Iraq held historic democratic elections in January.
The elections occurred without reports of major violence. The sectarian parties made gains and ral-Sadr’s radical party was trounced.
This was a magnificent day for Iraq.
Tribal groups, known as Awakening Councils, had hoped to win power in Anbar, believing they were entitled because of their contribution to routing al-Qaida.
Election officials have not released official figures from the balloting. Nevertheless, the Iraqi Islamic Party, a Sunni group that is part of the national government, said unofficial tallies showed it would retain control of the province.
Today, we finally hear the truth about the Anbar elections.
The Islamists lost… Big-time.
Nibraz Kazimi, Iraqi expert and blogger at the exceptional Talisman Gate, wrote about the final Anbar election results at The Hudson Institute today.
Nibraz reported on the devastating losses by the Islamist Parties in Anbar Province.
You won’t see this reported by the corrupt anti-Iraq media any time soon:
The results from Anbar were supposed to tell us whether tribes are to be a significant political player in Iraq’s future, and the answer is no. The traditional tribal forces had organized themselves within the ‘Tribes of Iraq List’ led by one of several contenders to the grand but ultimately hollow title of the ‘Prince of the Dulaim Tribe’, Ali Hatem al-Suleiman, in alliance with Hamid al-Hayis, a male nurse turned ferocious Al-Qaeda nemesis who had been the former director of the Iraqi National Congress’ office in Ramadi, the capital of Anbar. The Dulaim are by far the most populous tribe in the province. Yet this slate only got 4.5 percent of the vote.

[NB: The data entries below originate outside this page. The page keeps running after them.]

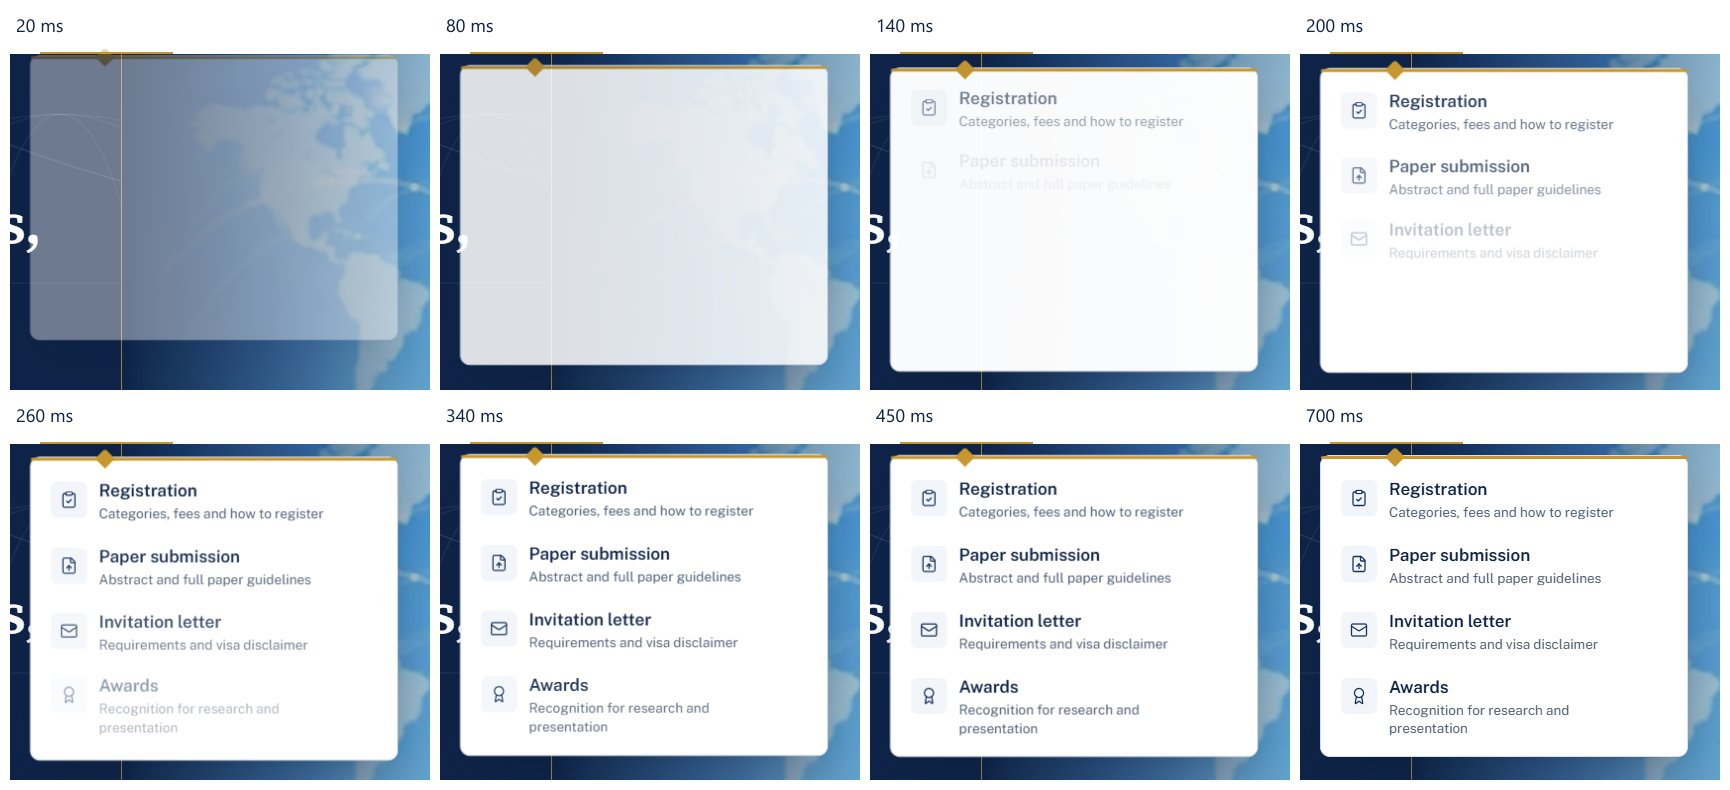
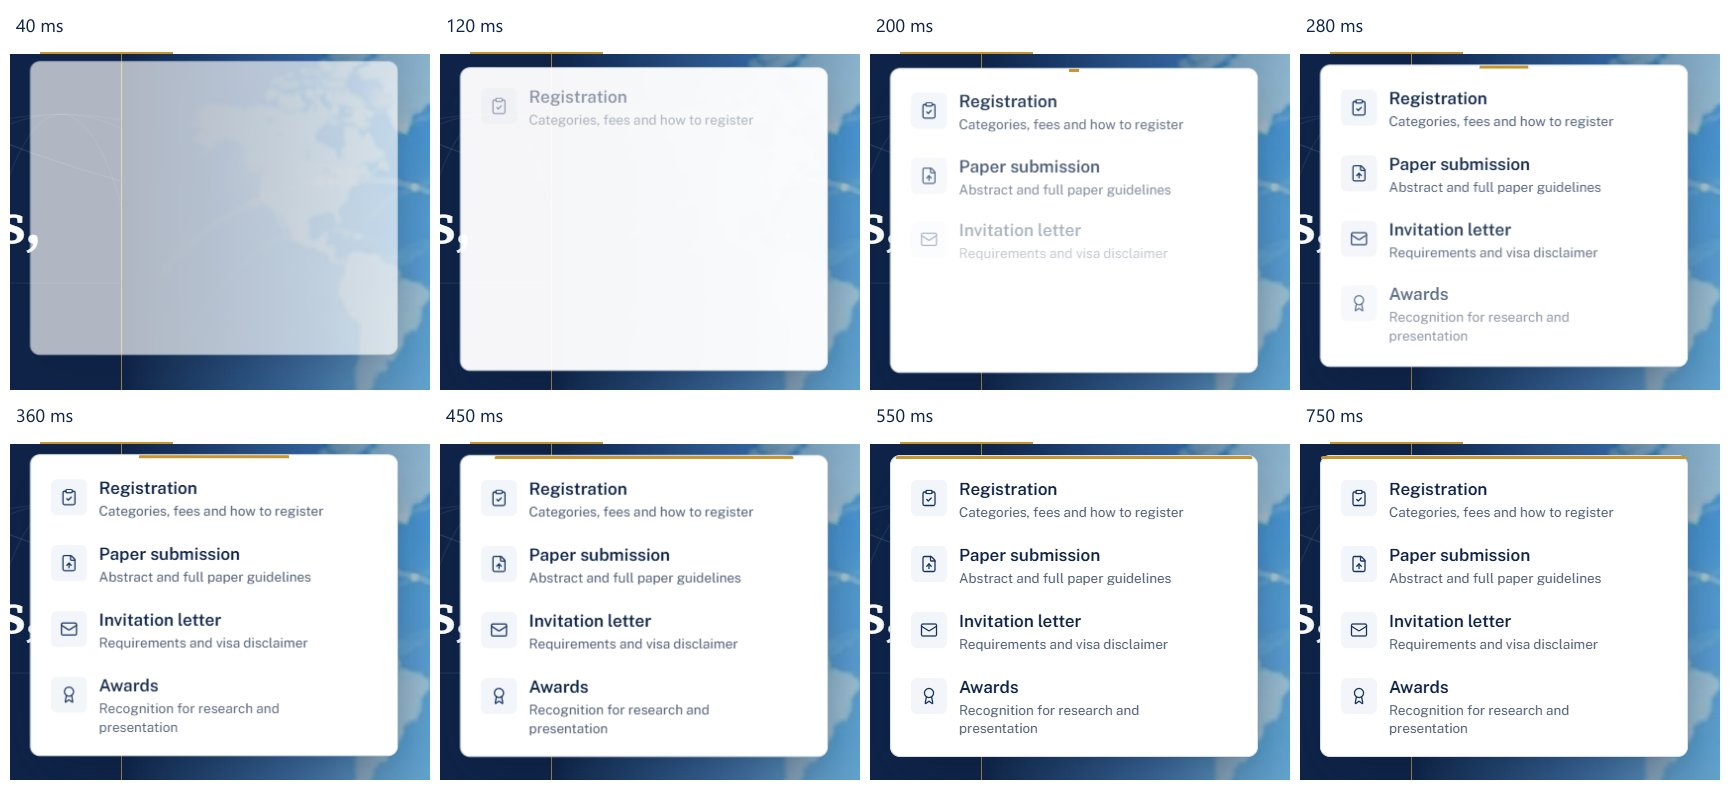
Draw dropdown gold rule from the centre outwards; remove caret
The gold top line of each navigation dropdown now grows from the middle to both
sides as the panel lands. The diamond caret is removed.

diff --git a/src/components/layout/NavDropdown.tsx b/src/components/layout/NavDropdown.tsx
@@ -1,4 +1,4 @@
-import { useEffect, useLayoutEffect, useRef, useState, type KeyboardEvent, type PointerEvent } from 'react';
+import { useEffect, useRef, type KeyboardEvent, type PointerEvent } from 'react';
 import { NavLink } from 'react-router-dom';
 import { ChevronDown, ChevronRight } from 'lucide-react';
 import { navIcons } from './navIcons';
@@ -35,14 +35,7 @@ export function NavDropdown({ group, open, active, onOpen, onClose, onToggle, on
   const panelRef = useRef<HTMLDivElement>(null);
   const pointerType = useRef<string>('mouse');
   const openedByHover = useRef(false);
-  const [caretX, setCaretX] = useState(24);
   const menuId = menuIdFor(group.label);
-
-  // Point the caret at the centre of the trigger label.
-  useLayoutEffect(() => {
-    const t = triggerRef.current;
-    if (t) setCaretX(t.offsetWidth / 2 - 7);
-  }, [group.label]);
 
   // Keyboard "ArrowDown" opens the menu, then focuses the first link once it is rendered (no longer inert).
   const focusFirstOnOpen = useRef(false);
@@ -155,7 +148,7 @@ export function NavDropdown({ group, open, active, onOpen, onClose, onToggle, on
         />
       </button>
 
-      <DropdownPanel id={menuId} open={open} caretX={caretX} panelRef={panelRef} onKeyDown={onPanelKey}>
+      <DropdownPanel id={menuId} open={open} panelRef={panelRef} onKeyDown={onPanelKey}>
         {group.items!.map((item, i) => (
           <DropdownLink key={item.to} item={item} index={i} onNavigate={onClose} />
         ))}
@@ -164,18 +157,16 @@ export function NavDropdown({ group, open, active, onOpen, onClose, onToggle, on
   );
 }
 
-/** The floating panel: white card, gold top rule, caret pointing at the trigger, fade + lift transition. */
+/** The floating panel: white card whose gold top rule draws out from the centre as it lands. */
 export function DropdownPanel({
   id,
   open,
-  caretX,
   panelRef,
   onKeyDown,
   children,
 }: {
   id: string;
   open: boolean;
-  caretX: number;
   panelRef: React.RefObject<HTMLDivElement | null>;
   onKeyDown: (e: KeyboardEvent) => void;
   children: React.ReactNode;
@@ -198,14 +189,8 @@ export function DropdownPanel({
       )}
     >
       <div className="dd-card relative w-[23rem] rounded-[var(--radius-lg)] border border-rule bg-white shadow-[0_1px_2px_rgb(14_35_71/0.06),0_18px_40px_-16px_rgb(8_22_48/0.35)]">
-        {/* Caret */}
-        <span
-          aria-hidden
-          className="absolute -top-[6px] size-3.5 rotate-45 rounded-tl-[3px] bg-gold-500"
-          style={{ left: caretX }}
-        />
-        {/* Gold top rule */}
-        <span aria-hidden className="absolute inset-x-0 top-0 h-[3px] rounded-t-[var(--radius-lg)] bg-gold-500" />
+        {/* Gold top rule: grows from the centre out to both sides as the panel lands */}
+        <span aria-hidden className="dd-rule absolute inset-x-0 top-0 h-[3px] rounded-t-[var(--radius-lg)] bg-gold-500" />
         <ul className="relative space-y-0.5 p-2 pt-3">{children}</ul>
       </div>
     </div>

diff --git a/src/styles/index.css b/src/styles/index.css
@@ -180,6 +180,14 @@
   transform-origin: top center;
   animation: dd-land 460ms cubic-bezier(0.22, 1, 0.36, 1) both;
 }
+@keyframes dd-rule-grow {
+  from { transform: scaleX(0); }
+  to { transform: scaleX(1); }
+}
+[data-state='open'] .dd-rule {
+  transform-origin: center;
+  animation: dd-rule-grow 520ms cubic-bezier(0.65, 0, 0.35, 1) 120ms both;
+}
 [data-state='open'] .dd-item,
 [data-expanded='true'] .dd-item {
   animation: dd-item-drop 320ms cubic-bezier(0.22, 1, 0.36, 1) both;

The other Anbar list that most analysts take to be ‘tribal’ is not very tribal at all. It is led by Ahmad Abu Risha, brother to slain Awakening Councils founder Sattar Abu Risha. Their tribe is very small in number, numbering a few hundred. But Ahmad had shied away from tribalism, and billed himself and his coalition as one of urbane businessmen and administrators. They won by 17.1 percent, the second highest vote earners. A rival list, of similar composition headed by the former deputy head of the Iraqi Red Crescent Society, who also happens to be a tribal chief, managed to pull off a respectable 7.8 percent. In a sense, the ‘tribesman-turned-chic’ category was the second biggest winners of Anbar’s ballot.
The foremost winners were the neo-Ba’athists, whose best-performing lists took in 17.6 percent, 6.6 percent and 4.6 percent respectively. The next governor of Anbar will probably be picked from their ranks, and Abu Risha has already signaled that he is willing to join their coalition.
The biggest and most unexpected loser was the Iraqi Islamic Party that had trumpeted itself as the leader of Iraq’s Sunnis. Here in Iraq’s most homogenous Sunni province, they only received 15.9 percent— even so, they are being accused of ballot stuffing to get this paltry showing. (Note: The Islamic Party won a majority in the 2005 Anbar elections. They also claimed to be the most significant national force among Iraq’s Sunnis.)
This is a remarkable defeat for Islamist politics in Sunni provinces, notwithstanding all the accusations of corruption and complicity with the ‘occupation’ leveled against the IP. For example, a more militant and equally well-funded Islamist list that had vocally supported the insurgency squeaked by with only 3.2 percent of the vote, reflecting the fact that fundamentalists have lost their footing among Sunnis in a general sense.
Nibraz Kazimi also scolds Team Obama for ever even considering “Zany” General Anthony Zinni for the job of U.S. ambassador to Iraq.